The Regulatory Reform Committee voted in favour of the bill 8-1, which will in all likelihood push the bill towards being put to vote on the Senate floor.
The sponsor of the online poker bill is State Senator Mike Kowall who is also the Senate Majority Floor Leader.
However no companion bill has been introduced in the Michigan House so far.
With the current legislative session ending this month, further activities related to its passage would need to be wrapped up soon. According to the terms of the proposal only casinos that have operations in Michigan would be allowed to apply for an online license. This would apply to both commercial and tribal operators. The legislation stipulates an application fee of $100,000 and a fee of $5 million would be collected for the issuance of an Internet gaming license.

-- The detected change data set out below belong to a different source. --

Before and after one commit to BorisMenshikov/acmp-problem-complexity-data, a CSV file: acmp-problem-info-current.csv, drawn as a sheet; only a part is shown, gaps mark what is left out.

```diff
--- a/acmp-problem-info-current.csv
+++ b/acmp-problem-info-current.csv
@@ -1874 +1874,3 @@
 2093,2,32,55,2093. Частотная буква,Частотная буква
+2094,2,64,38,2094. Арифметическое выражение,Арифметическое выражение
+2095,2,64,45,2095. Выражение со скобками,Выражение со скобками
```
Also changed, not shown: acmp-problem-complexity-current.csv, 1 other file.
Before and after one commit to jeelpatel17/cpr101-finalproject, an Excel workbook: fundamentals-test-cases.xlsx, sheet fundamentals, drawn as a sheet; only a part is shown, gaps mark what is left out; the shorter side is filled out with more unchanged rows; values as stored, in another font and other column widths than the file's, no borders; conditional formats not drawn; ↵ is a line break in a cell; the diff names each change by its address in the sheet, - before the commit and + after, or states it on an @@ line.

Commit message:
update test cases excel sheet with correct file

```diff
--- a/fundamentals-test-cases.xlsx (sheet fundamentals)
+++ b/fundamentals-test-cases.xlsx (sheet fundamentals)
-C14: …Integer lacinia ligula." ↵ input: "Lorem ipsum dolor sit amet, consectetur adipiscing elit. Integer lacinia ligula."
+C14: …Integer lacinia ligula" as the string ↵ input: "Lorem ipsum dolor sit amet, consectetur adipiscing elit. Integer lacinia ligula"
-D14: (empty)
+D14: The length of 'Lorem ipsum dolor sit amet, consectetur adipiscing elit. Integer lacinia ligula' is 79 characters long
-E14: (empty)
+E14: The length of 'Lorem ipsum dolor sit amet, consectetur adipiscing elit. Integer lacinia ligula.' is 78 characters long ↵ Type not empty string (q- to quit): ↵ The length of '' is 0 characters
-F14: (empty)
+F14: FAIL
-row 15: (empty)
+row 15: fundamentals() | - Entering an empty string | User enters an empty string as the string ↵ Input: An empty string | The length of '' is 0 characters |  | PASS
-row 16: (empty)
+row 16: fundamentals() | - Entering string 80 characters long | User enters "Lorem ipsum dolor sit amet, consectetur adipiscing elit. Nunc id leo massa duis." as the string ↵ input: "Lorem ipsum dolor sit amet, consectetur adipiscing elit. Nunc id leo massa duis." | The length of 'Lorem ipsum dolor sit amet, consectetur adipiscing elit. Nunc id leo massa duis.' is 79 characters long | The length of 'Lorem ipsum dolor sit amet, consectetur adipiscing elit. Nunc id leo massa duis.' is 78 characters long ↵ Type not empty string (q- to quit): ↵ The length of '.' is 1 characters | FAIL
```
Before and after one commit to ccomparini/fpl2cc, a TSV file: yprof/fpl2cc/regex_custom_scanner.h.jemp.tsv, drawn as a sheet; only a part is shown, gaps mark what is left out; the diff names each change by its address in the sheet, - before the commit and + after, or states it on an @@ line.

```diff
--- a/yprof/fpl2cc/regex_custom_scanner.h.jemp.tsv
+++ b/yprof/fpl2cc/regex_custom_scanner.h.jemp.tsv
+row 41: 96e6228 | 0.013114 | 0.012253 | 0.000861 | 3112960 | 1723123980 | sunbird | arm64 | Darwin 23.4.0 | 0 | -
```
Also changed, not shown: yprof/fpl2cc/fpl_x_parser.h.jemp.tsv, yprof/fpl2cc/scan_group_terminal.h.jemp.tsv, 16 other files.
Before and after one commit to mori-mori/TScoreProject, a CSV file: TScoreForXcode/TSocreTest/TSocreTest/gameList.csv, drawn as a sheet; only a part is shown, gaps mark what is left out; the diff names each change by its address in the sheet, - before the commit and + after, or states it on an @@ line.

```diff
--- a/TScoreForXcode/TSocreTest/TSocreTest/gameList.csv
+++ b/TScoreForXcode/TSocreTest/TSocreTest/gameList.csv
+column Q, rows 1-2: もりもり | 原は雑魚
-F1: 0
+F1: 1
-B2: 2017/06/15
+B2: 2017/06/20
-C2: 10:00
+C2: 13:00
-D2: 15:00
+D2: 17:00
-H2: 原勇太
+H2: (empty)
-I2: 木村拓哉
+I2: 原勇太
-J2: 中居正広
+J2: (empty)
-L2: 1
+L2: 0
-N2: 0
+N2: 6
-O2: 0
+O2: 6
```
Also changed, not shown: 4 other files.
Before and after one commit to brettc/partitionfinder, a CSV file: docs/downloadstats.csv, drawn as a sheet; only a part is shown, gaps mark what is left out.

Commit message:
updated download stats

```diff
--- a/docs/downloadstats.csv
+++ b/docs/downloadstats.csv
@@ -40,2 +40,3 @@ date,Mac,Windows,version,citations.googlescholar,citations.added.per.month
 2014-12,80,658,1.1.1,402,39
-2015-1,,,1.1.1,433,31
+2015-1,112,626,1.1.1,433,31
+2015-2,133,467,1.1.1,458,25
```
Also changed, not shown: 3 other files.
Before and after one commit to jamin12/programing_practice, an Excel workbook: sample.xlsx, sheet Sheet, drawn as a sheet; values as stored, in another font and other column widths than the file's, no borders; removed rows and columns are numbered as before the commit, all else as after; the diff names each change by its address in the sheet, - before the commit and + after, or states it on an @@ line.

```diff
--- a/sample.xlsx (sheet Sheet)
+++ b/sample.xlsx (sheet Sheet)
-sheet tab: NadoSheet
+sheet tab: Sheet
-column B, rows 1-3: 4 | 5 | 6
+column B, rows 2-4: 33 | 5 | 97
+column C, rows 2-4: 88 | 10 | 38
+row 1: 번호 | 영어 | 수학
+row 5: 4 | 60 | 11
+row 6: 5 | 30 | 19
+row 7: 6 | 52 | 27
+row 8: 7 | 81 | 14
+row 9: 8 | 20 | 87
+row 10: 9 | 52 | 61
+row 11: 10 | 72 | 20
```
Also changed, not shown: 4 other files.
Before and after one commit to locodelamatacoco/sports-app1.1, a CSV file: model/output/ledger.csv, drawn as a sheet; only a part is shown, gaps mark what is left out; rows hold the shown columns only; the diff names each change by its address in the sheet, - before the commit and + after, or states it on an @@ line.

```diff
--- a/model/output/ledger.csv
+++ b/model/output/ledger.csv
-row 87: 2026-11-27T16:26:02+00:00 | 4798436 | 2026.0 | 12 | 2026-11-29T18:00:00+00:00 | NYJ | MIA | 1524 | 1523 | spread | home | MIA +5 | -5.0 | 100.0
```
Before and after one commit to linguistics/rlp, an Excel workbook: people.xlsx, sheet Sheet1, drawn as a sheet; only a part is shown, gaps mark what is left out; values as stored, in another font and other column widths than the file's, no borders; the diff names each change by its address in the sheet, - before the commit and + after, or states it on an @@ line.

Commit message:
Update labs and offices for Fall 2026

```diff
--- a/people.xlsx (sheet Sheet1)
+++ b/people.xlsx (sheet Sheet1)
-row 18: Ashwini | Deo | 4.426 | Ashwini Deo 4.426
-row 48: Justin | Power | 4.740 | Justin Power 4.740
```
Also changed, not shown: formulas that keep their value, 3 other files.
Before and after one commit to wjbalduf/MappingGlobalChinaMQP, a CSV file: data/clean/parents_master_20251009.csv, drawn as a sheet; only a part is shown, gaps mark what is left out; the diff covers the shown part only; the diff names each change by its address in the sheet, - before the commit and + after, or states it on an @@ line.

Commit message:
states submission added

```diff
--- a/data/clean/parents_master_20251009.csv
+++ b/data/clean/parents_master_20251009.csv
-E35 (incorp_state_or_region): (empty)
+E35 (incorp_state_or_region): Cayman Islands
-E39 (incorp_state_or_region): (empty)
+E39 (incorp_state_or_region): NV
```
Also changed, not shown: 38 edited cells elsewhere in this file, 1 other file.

The bill would also set up the Division of Internet Gaming within the existing Michigan Gaming Control Board, which would be responsible for the oversight of the new gaming business.
Michigan currently has three commercial casinos located in Detroit and around two dozen tribal casinos. The Detroit casinos have witnessed declining revenues during the past few years. The total casino revenue from Detroit casinos in 2015 was $1.37 billion which was a marginal improvement of $40 million over the revenue generated in 2014, but lesser than the highs registered in the years between 2010 and 2012.
Earlier this month, an online poker legislation hearing was held and Amaya Inc, the parent company of PokerStars, the biggest online poker website in the world backed the new poker legislation. The state has been considering the possibility of legalizing online gaming for the three years and gave approval to the first online lottery in 2014.
If Michigan passes the new online poker bill this year, it would be the first state in U.S. to do so since 2013. California, Pennsylvania and New York are the other three states who are seriously considering approving online poker.
The legalization of online poker would be a landmark event for the gaming industry in Michigan. The key milestones for the state through the ages have been: the approval of Pari-mutuel horse racing in 1933, the approval of lottery in the 1970s followed by tribal gaming taking off in the 1980s and commercial gaming casinos in the 1990s.
The legalized online poker industry is expected to create 22,000 jobs in the state, in addition to generating significant tax revenue.